What people are saying - Write a review

We haven't found any reviews in the usual places.


The Muslim Exclaves in Christian Spain
1 On the Border of Infidelity
Landscapes of Mudejar Spain
3 Transmitting Knowledge and Building Networks
4 Write It Down
5 Pretending to Be Jurists
6 Th e Scholars Jihad the Mudejar Mosque and Preaching
From Dar alHarb to Dar alIslam
Selected Bibliography

Other editions - View all

Common terms and phrases

About the author (2008)
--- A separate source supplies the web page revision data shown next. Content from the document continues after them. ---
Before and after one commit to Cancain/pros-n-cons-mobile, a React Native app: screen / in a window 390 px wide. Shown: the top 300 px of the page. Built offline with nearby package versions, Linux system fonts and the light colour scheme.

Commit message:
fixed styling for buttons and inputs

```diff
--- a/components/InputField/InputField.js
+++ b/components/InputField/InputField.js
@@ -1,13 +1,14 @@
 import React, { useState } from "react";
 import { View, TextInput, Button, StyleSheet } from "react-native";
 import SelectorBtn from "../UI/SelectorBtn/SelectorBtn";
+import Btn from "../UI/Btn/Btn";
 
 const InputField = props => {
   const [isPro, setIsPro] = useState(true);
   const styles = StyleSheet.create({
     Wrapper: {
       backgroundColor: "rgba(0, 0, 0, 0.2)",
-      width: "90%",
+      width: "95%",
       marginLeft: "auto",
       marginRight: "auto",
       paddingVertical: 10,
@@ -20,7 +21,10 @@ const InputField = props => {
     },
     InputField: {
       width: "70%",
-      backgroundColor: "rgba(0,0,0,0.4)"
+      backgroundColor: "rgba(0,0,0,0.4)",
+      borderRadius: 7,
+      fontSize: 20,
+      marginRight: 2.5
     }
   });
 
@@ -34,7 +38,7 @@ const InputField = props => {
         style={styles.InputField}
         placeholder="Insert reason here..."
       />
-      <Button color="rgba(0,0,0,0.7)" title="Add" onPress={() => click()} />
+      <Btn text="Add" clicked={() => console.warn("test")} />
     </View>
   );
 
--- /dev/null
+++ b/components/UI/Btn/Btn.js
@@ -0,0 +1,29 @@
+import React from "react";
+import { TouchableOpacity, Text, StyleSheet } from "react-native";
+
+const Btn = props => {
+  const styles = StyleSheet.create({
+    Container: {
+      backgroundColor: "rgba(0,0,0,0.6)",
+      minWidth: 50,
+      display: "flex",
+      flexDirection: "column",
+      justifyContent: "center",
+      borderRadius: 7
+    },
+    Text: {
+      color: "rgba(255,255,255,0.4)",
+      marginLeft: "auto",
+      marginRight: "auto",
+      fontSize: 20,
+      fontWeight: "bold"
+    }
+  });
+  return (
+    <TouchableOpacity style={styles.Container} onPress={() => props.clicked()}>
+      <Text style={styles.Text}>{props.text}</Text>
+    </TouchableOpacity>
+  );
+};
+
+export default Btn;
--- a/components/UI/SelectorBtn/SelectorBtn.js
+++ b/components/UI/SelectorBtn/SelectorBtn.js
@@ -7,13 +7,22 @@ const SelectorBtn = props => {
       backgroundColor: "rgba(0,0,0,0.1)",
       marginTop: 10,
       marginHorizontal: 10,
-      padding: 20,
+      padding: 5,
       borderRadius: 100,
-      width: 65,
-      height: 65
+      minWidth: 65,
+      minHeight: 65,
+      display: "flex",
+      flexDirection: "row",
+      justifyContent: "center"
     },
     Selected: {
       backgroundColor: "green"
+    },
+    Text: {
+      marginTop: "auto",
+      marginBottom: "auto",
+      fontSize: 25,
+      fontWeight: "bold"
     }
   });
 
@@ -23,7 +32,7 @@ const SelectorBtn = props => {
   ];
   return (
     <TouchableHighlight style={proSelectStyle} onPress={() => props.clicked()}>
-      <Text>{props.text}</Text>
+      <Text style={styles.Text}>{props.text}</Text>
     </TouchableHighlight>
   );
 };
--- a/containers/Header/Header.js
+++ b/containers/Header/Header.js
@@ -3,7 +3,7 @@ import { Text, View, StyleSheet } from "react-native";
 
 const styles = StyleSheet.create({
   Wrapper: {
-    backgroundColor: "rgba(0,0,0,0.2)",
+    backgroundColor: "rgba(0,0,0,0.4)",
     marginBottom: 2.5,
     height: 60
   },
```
Kathryn A. Miller is assistant professor of history at Stanford University. Her research interests focus on medieval Iberia, Jewish-Christian-Muslim relations in the medieval Mediterranean, commerce, and comparative legal history. Her current research concerns the trade of captives across religious boundaries between the fourteenth and sixteenth centuries in the Mediterranean.

Bibliographic information